Information shown:
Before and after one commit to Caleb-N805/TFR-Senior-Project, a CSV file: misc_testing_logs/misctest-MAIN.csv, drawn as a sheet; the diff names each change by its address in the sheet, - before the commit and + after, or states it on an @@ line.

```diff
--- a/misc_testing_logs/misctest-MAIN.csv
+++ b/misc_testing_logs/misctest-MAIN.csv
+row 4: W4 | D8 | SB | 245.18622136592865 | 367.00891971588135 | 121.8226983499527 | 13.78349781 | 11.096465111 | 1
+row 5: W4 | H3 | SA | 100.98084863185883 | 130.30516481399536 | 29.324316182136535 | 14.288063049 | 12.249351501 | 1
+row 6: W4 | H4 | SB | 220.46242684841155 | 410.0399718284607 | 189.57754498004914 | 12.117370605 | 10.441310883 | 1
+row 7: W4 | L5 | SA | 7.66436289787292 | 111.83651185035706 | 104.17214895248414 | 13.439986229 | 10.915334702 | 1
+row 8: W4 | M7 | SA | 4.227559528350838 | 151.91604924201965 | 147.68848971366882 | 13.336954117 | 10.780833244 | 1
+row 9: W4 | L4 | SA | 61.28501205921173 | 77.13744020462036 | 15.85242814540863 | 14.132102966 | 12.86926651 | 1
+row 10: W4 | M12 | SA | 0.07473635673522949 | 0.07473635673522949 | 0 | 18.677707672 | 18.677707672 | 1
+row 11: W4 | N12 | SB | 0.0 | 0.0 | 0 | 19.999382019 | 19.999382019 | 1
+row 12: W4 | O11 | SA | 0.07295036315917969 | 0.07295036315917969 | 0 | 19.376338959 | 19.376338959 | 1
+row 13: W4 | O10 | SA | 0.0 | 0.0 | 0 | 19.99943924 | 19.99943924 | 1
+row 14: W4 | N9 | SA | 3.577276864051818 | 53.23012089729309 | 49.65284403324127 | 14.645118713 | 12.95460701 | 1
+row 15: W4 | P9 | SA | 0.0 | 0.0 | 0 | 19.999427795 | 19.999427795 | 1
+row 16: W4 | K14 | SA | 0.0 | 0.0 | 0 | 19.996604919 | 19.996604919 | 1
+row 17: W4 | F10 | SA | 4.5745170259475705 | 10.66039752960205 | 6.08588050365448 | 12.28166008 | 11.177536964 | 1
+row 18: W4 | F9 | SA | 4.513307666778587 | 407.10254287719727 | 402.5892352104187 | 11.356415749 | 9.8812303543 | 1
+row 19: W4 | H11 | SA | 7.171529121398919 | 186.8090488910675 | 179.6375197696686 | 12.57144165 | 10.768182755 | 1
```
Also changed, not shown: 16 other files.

What to produce: Every line above that holds the string "misctest" should be copied out.

Answer for this exercise:
Before and after one commit to Caleb-N805/TFR-Senior-Project, a CSV file: misc_testing_logs/misctest-MAIN.csv, drawn as a sheet; the diff names each change by its address in the sheet, - before the commit and + after, or states it on an @@ line.
--- a/misc_testing_logs/misctest-MAIN.csv
+++ b/misc_testing_logs/misctest-MAIN.csv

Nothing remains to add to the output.